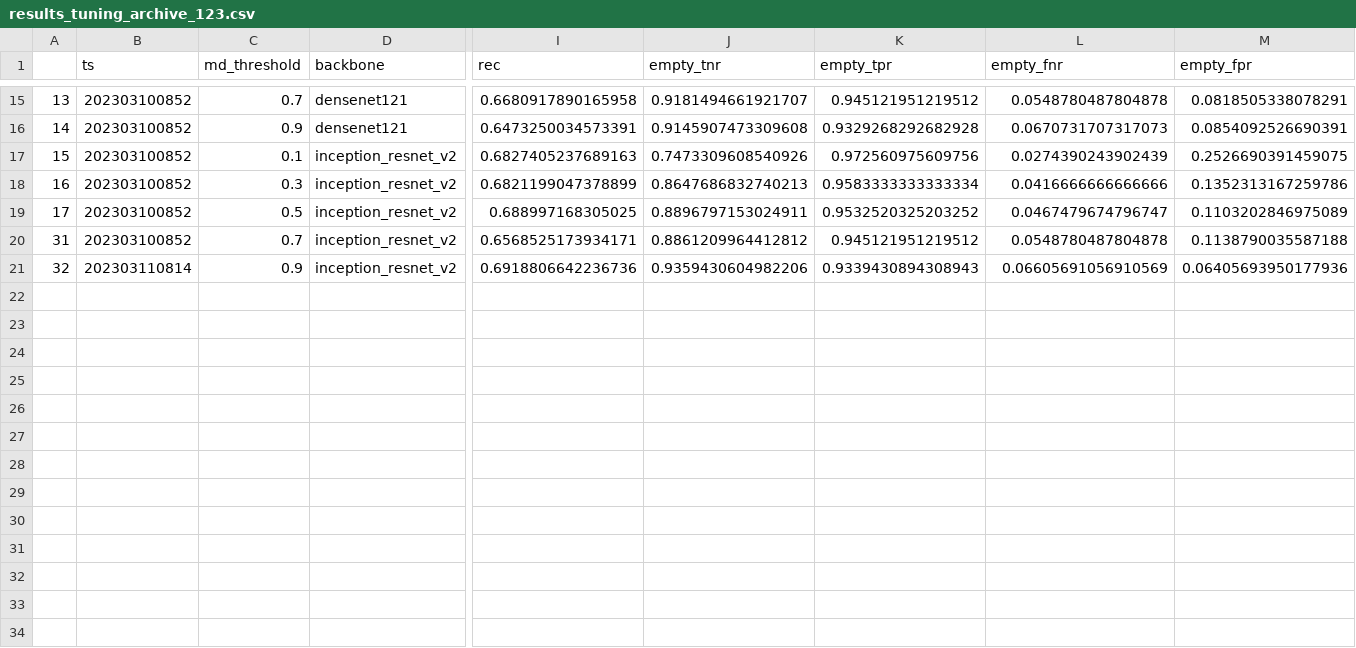
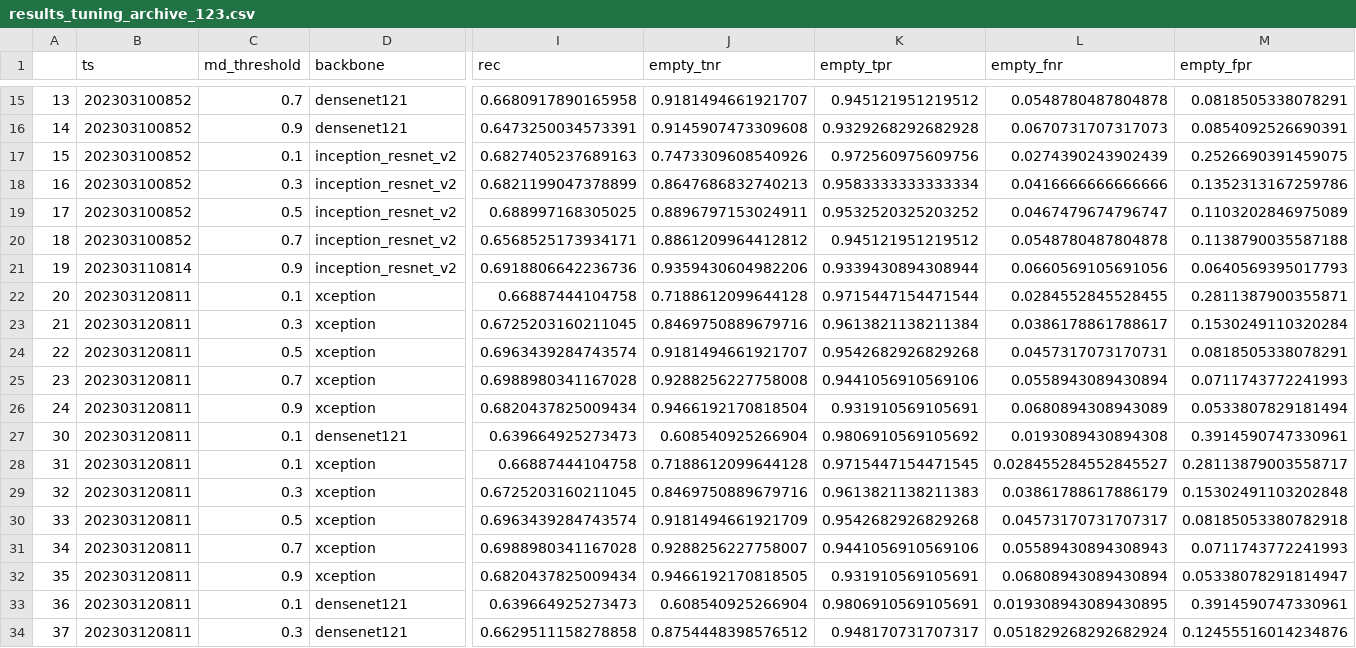
Before and after one commit to slds-lmu/wildlife-experiments, a CSV file: results/results_tuning_archive_123.csv, drawn as a sheet; only a part is shown, gaps mark what is left out; rows hold the shown columns only; the diff names each change by its address in the sheet, - before the commit and + after, or states it on an @@ line.

```diff
--- a/results/results_tuning_archive_123.csv
+++ b/results/results_tuning_archive_123.csv
-A20: 31
+A20: 18
-A21: 32
+A21: 19
-K21 (empty_tpr): 0.9339430894308943
+K21 (empty_tpr): 0.9339430894308944
-L21 (empty_fnr): 0.06605691056910569
+L21 (empty_fnr): 0.0660569105691056
-M21 (empty_fpr): 0.06405693950177936
+M21 (empty_fpr): 0.0640569395017793
+row 22: 20 | 202303120811 | 0.1 | xception | 0.66887444104758 | 0.7188612099644128 | 0.9715447154471544 | 0.0284552845528455 | 0.2811387900355871
+row 23: 21 | 202303120811 | 0.3 | xception | 0.6725203160211045 | 0.8469750889679716 | 0.9613821138211384 | 0.0386178861788617 | 0.1530249110320284
+row 24: 22 | 202303120811 | 0.5 | xception | 0.6963439284743574 | 0.9181494661921707 | 0.9542682926829268 | 0.0457317073170731 | 0.0818505338078291
+row 25: 23 | 202303120811 | 0.7 | xception | 0.6988980341167028 | 0.9288256227758008 | 0.9441056910569106 | 0.0558943089430894 | 0.0711743772241993
+row 26: 24 | 202303120811 | 0.9 | xception | 0.6820437825009434 | 0.9466192170818504 | 0.931910569105691 | 0.0680894308943089 | 0.0533807829181494
+row 27: 30 | 202303120811 | 0.1 | densenet121 | 0.639664925273473 | 0.608540925266904 | 0.9806910569105692 | 0.0193089430894308 | 0.3914590747330961
+row 28: 31 | 202303120811 | 0.1 | xception | 0.66887444104758 | 0.7188612099644128 | 0.9715447154471545 | 0.028455284552845527 | 0.28113879003558717
+row 29: 32 | 202303120811 | 0.3 | xception | 0.6725203160211045 | 0.8469750889679716 | 0.9613821138211383 | 0.03861788617886179 | 0.15302491103202848
+row 30: 33 | 202303120811 | 0.5 | xception | 0.6963439284743574 | 0.9181494661921709 | 0.9542682926829268 | 0.04573170731707317 | 0.08185053380782918
+row 31: 34 | 202303120811 | 0.7 | xception | 0.6988980341167028 | 0.9288256227758007 | 0.9441056910569106 | 0.05589430894308943 | 0.0711743772241993
+row 32: 35 | 202303120811 | 0.9 | xception | 0.6820437825009434 | 0.9466192170818505 | 0.931910569105691 | 0.06808943089430894 | 0.05338078291814947
+row 33: 36 | 202303120811 | 0.1 | densenet121 | 0.639664925273473 | 0.608540925266904 | 0.9806910569105691 | 0.019308943089430895 | 0.3914590747330961
+row 34: 37 | 202303120811 | 0.3 | densenet121 | 0.6629511158278858 | 0.8754448398576512 | 0.948170731707317 | 0.051829268292682924 | 0.12455516014234876
```
Also changed, not shown: results/results_tuning_archive_456.csv, results/results_tuning_archive_789.csv.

※

- **Problem requirements**
Repeat the preceding records precisely, and leave every picture out of the copy.

- **Task response**
Before and after one commit to slds-lmu/wildlife-experiments, a CSV file: results/results_tuning_archive_123.csv, drawn as a sheet; only a part is shown, gaps mark what is left out; rows hold the shown columns only; the diff names each change by its address in the sheet, - before the commit and + after, or states it on an @@ line.

```diff
--- a/results/results_tuning_archive_123.csv
+++ b/results/results_tuning_archive_123.csv
-A20: 31
+A20: 18
-A21: 32
+A21: 19
-K21 (empty_tpr): 0.9339430894308943
+K21 (empty_tpr): 0.9339430894308944
-L21 (empty_fnr): 0.06605691056910569
+L21 (empty_fnr): 0.0660569105691056
-M21 (empty_fpr): 0.06405693950177936
+M21 (empty_fpr): 0.0640569395017793
+row 22: 20 | 202303120811 | 0.1 | xception | 0.66887444104758 | 0.7188612099644128 | 0.9715447154471544 | 0.0284552845528455 | 0.2811387900355871
+row 23: 21 | 202303120811 | 0.3 | xception | 0.6725203160211045 | 0.8469750889679716 | 0.9613821138211384 | 0.0386178861788617 | 0.1530249110320284
+row 24: 22 | 202303120811 | 0.5 | xception | 0.6963439284743574 | 0.9181494661921707 | 0.9542682926829268 | 0.0457317073170731 | 0.0818505338078291
+row 25: 23 | 202303120811 | 0.7 | xception | 0.6988980341167028 | 0.9288256227758008 | 0.9441056910569106 | 0.0558943089430894 | 0.0711743772241993
+row 26: 24 | 202303120811 | 0.9 | xception | 0.6820437825009434 | 0.9466192170818504 | 0.931910569105691 | 0.0680894308943089 | 0.0533807829181494
+row 27: 30 | 202303120811 | 0.1 | densenet121 | 0.639664925273473 | 0.608540925266904 | 0.9806910569105692 | 0.0193089430894308 | 0.3914590747330961
+row 28: 31 | 202303120811 | 0.1 | xception | 0.66887444104758 | 0.7188612099644128 | 0.9715447154471545 | 0.028455284552845527 | 0.28113879003558717
+row 29: 32 | 202303120811 | 0.3 | xception | 0.6725203160211045 | 0.8469750889679716 | 0.9613821138211383 | 0.03861788617886179 | 0.15302491103202848
+row 30: 33 | 202303120811 | 0.5 | xception | 0.6963439284743574 | 0.9181494661921709 | 0.9542682926829268 | 0.04573170731707317 | 0.08185053380782918
+row 31: 34 | 202303120811 | 0.7 | xception | 0.6988980341167028 | 0.9288256227758007 | 0.9441056910569106 | 0.05589430894308943 | 0.0711743772241993
+row 32: 35 | 202303120811 | 0.9 | xception | 0.6820437825009434 | 0.9466192170818505 | 0.931910569105691 | 0.06808943089430894 | 0.05338078291814947
+row 33: 36 | 202303120811 | 0.1 | densenet121 | 0.639664925273473 | 0.608540925266904 | 0.9806910569105691 | 0.019308943089430895 | 0.3914590747330961
+row 34: 37 | 202303120811 | 0.3 | densenet121 | 0.6629511158278858 | 0.8754448398576512 | 0.948170731707317 | 0.051829268292682924 | 0.12455516014234876
```
Also changed, not shown: results/results_tuning_archive_456.csv, results/results_tuning_archive_789.csv.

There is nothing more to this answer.